In your copy of the data below, reproduce every entry exactly and omit the pictures.

● ● ● ●

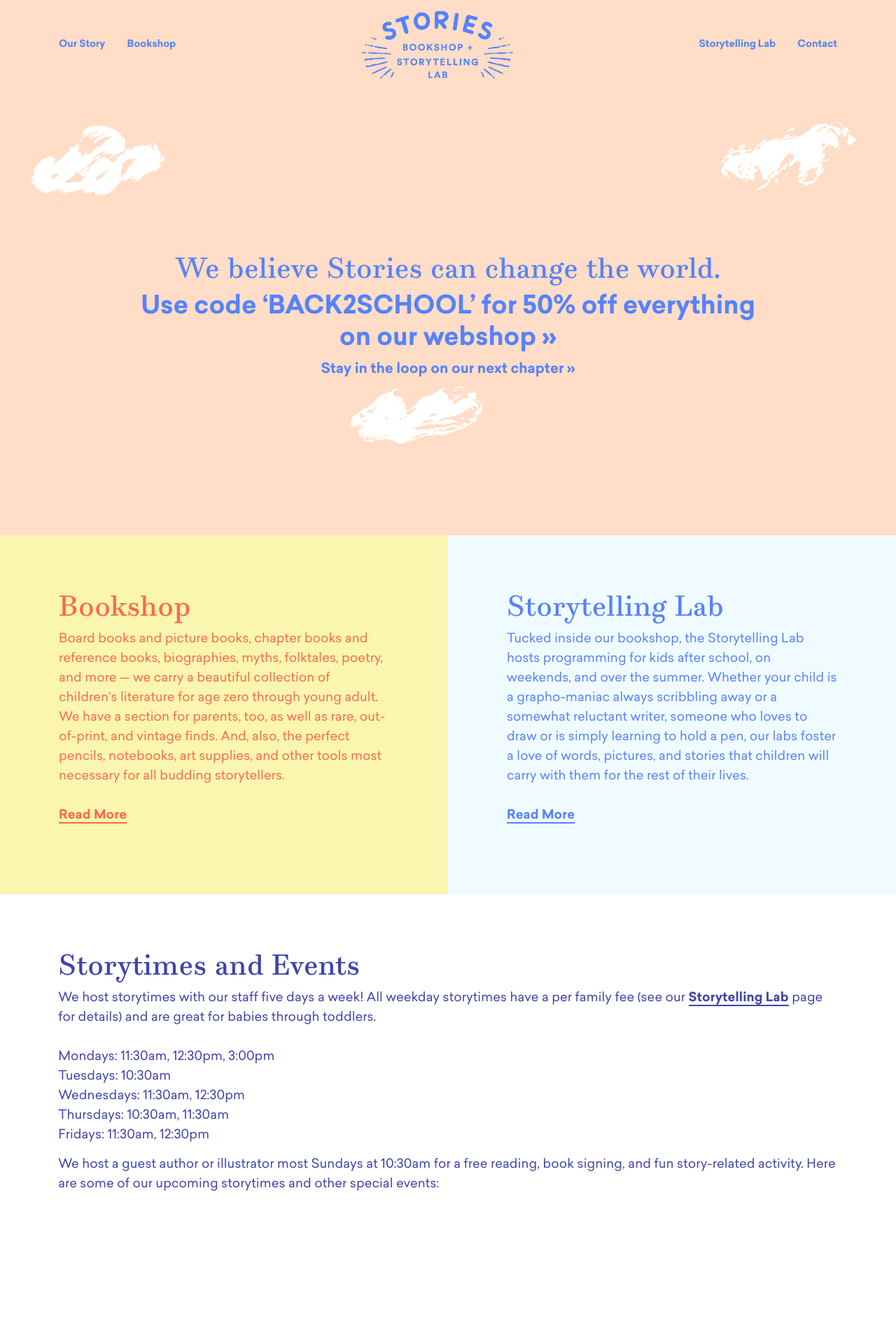
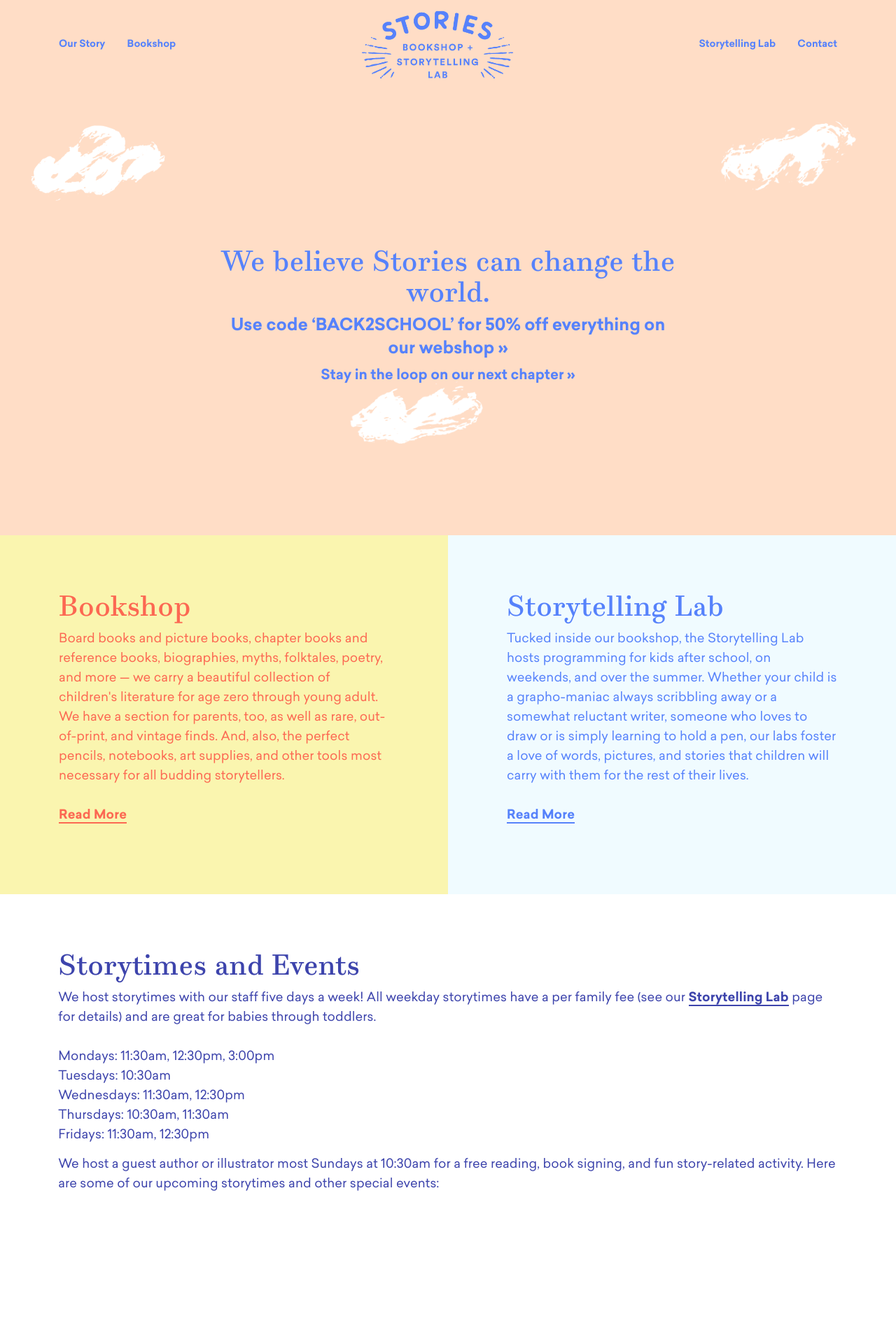
Before and after one commit to storiesbk/storiesbk.github.io, a Jekyll site: the page built from index.markdown, in a window 1280 px wide. Shown: the top 1888 px of the page at 70% size. Built offline with Jekyll 4.4.1, drawn with Linux system fonts in a browser that asks for light colours; nearby versions of some CDN libraries; some web fonts are replaced; a script that is not in the unit is left out.

```diff
--- a/index.markdown
+++ b/index.markdown
@@ -1,7 +1,7 @@
 ---
 title: Stories Bookshop + Storytelling Lab
 slug: home
-hero_text: "## We believe Stories can change the world. \n### [Use code 'BACK2SCHOOL'
+hero_text: "## We believe Stories can change the world. \n#### [Use code 'BACK2SCHOOL'
   for 50% off everything on our webshop »](https://shop.storiesbk.com)\n##### [Stay
   in the loop on our next chapter »](#subscribe)"
 layout: default
```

● ● ● ●

Answer box:
Before and after one commit to storiesbk/storiesbk.github.io, a Jekyll site: the page built from index.markdown, in a window 1280 px wide. Shown: the top 1888 px of the page at 70% size. Built offline with Jekyll 4.4.1, drawn with Linux system fonts in a browser that asks for light colours; nearby versions of some CDN libraries; some web fonts are replaced; a script that is not in the unit is left out.

```diff
--- a/index.markdown
+++ b/index.markdown
@@ -1,7 +1,7 @@
 ---
 title: Stories Bookshop + Storytelling Lab
 slug: home
-hero_text: "## We believe Stories can change the world. \n### [Use code 'BACK2SCHOOL'
+hero_text: "## We believe Stories can change the world. \n#### [Use code 'BACK2SCHOOL'
   for 50% off everything on our webshop »](https://shop.storiesbk.com)\n##### [Stay
   in the loop on our next chapter »](#subscribe)"
 layout: default
```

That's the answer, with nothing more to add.